Located at the western section of central Switzerland, the Bern Canton ranks second among the Swiss cantons both in size and in its bilingual population. About 16% of the canton's inhabitants speak French while the rest (84%) use German - both the languages are official.
Approximately 20% of the region is covered by glaciers, rocks and lakes. Bern joined the Swiss Confederation in 1353. Drained by the Aare River and its tributaries, the canton can be split into six subregions, out of which
the most populous is Mittelland positioned north of the Alps, where the capital city of Bern can also be found. The northernmost subregion is Jura, while the area at the extreme south is known as Oberland. The Bern Canton is very mountainous, with many glaciers, steep rock formations, numerous waterfalls and quite a few peaks rising over 3,000 m. This is exactly where you can encounter the most famed Swiss mountains such as Eiger, Mönch and Jungfrau.
Substantial income is locally generated from tourism. The area is densely webbed with railways and it boasts the highest station in Europe - Jungfraujoch. Moreover, the region offers a great number of funicular railways and cableways, one of them the longest in the world. Vast mountain meadows are dotted with picturesque Swiss villages.

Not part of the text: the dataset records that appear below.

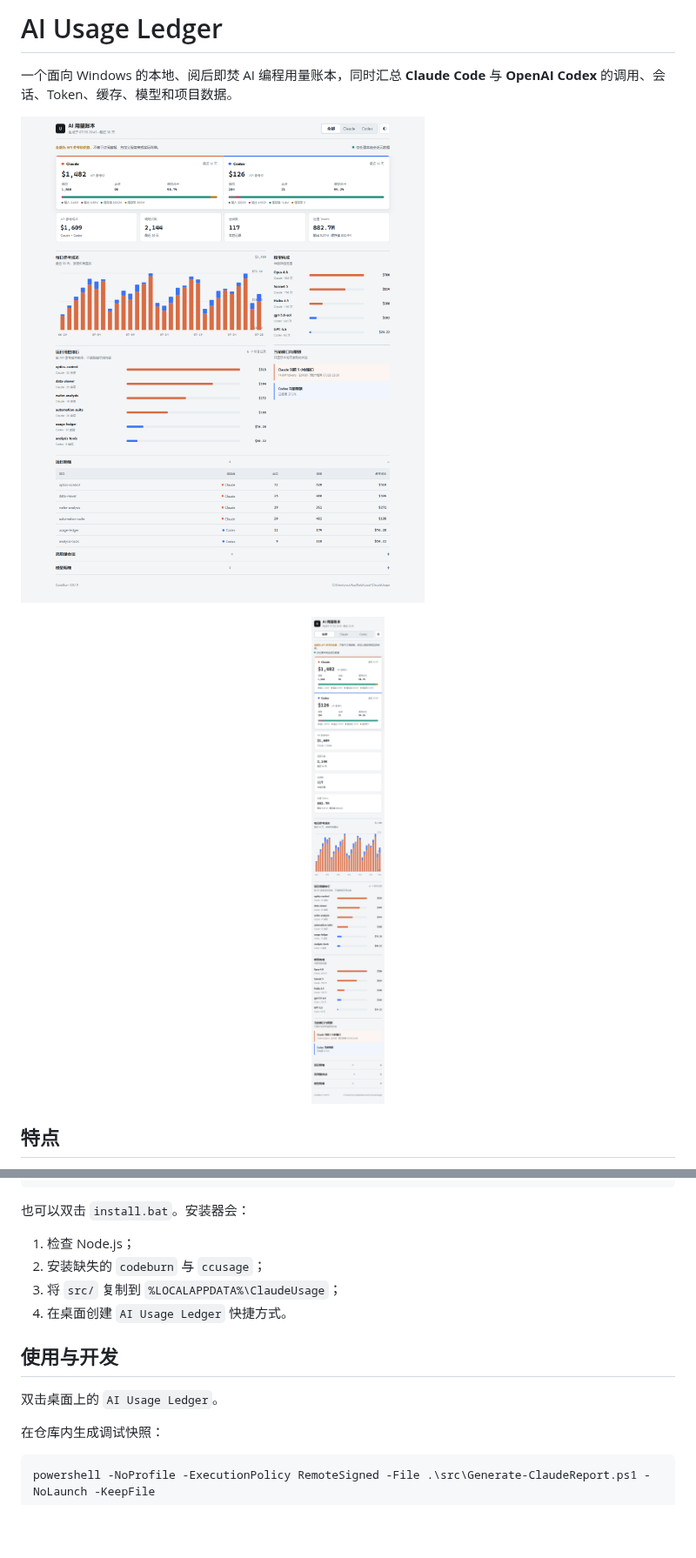
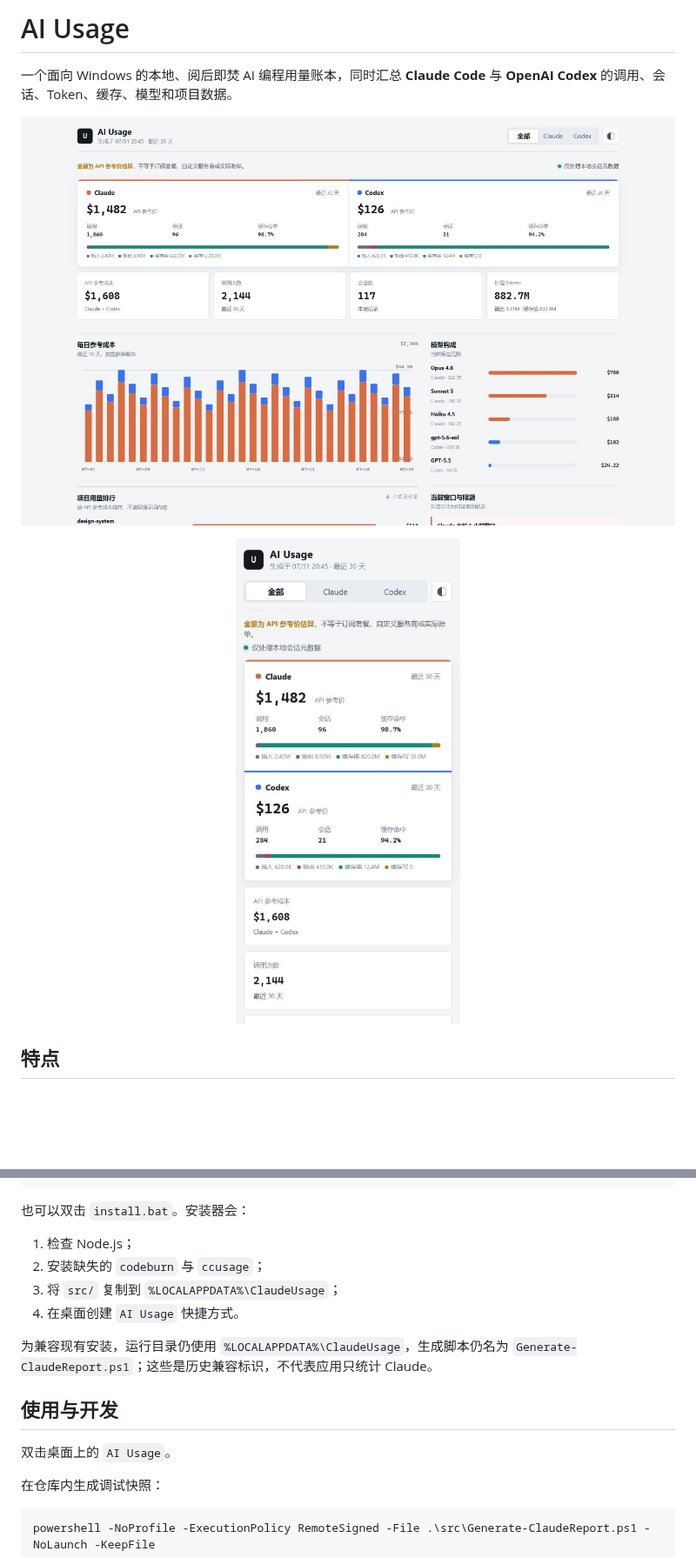
Before and after one commit to AquariusCZ/ccusage-dashboard, a Markdown page: README.md, 2 parts joined by grey strips. Shown at 87% size. GitHub-like rendering; pictures changed too: docs/dashboard.png, docs/mobile.png; blank space fills up the shorter version.

Commit message:
feat: rename app to AI Usage

```diff
--- a/README.md
+++ b/README.md
@@ -1,4 +1,4 @@
-# AI Usage Ledger
+# AI Usage
 
 一个面向 Windows 的本地、阅后即焚 AI 编程用量账本，同时汇总 **Claude Code** 与 **OpenAI Codex** 的调用、会话、Token、缓存、模型和项目数据。
 
@@ -43,11 +43,13 @@ powershell -ExecutionPolicy Bypass -File .\install.ps1
 1. 检查 Node.js；
 2. 安装缺失的 `codeburn` 与 `ccusage`；
 3. 将 `src/` 复制到 `%LOCALAPPDATA%\ClaudeUsage`；
-4. 在桌面创建 `AI Usage Ledger` 快捷方式。
+4. 在桌面创建 `AI Usage` 快捷方式。
+
+为兼容现有安装，运行目录仍使用 `%LOCALAPPDATA%\ClaudeUsage`，生成脚本仍名为 `Generate-ClaudeReport.ps1`；这些是历史兼容标识，不代表应用只统计 Claude。
 
 ## 使用与开发
 
-双击桌面上的 `AI Usage Ledger`。
+双击桌面上的 `AI Usage`。
 
 在仓库内生成调试快照：
 
```
Also changed, not shown: other parts of README.md (+2 -2 lines), CLAUDE.md (+2 -1 lines), docs/ARCHITECTURE.md (+6 -2 lines), 5 other files.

Another important sector of economy is agriculture, particularly cattle ranching. Multitude of the locals are engaged in producing the traditional cheeses of the Ementhaler type, but the canton is also noted for quality wines. Grapevine is grown first and foremost around the Biel Lake. Bern is also a major industrial region with a nuclear power plant built in the town of Mühleberg.
|Top political leader:||Bernhard Pulver, Government president|

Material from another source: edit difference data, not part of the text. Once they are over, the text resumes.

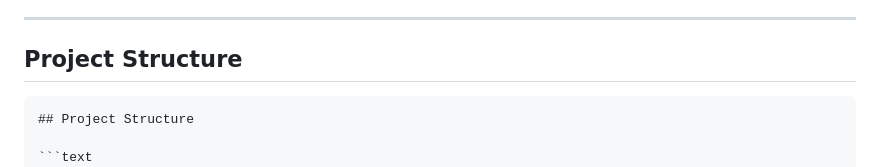
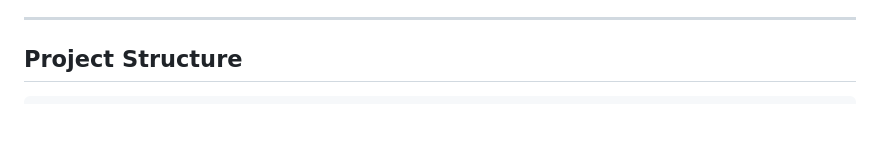
Before and after one commit to jdgambin/logos, a Markdown page: README.md, the part around one of its changes. Rendered like a GitHub page; blank space fills up the shorter version.

Commit message:
Fix formatting in 'Project Structure' section

````diff
--- a/README.md
+++ b/README.md
@@ -52,9 +52,6 @@ In the web application, users can progressively construct a derivation by propos
 ## Project Structure
 
 ```text
-## Project Structure
-
-```text
 .
 ├── app/
 │   ├── logosengine.py       # Propositional logic inference engine
````
Also changed, not shown: other parts of README.md (+0 -2 lines).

|Land area:||5,959 km2|
|Administrative arrangement:||5 regions and 10 districts|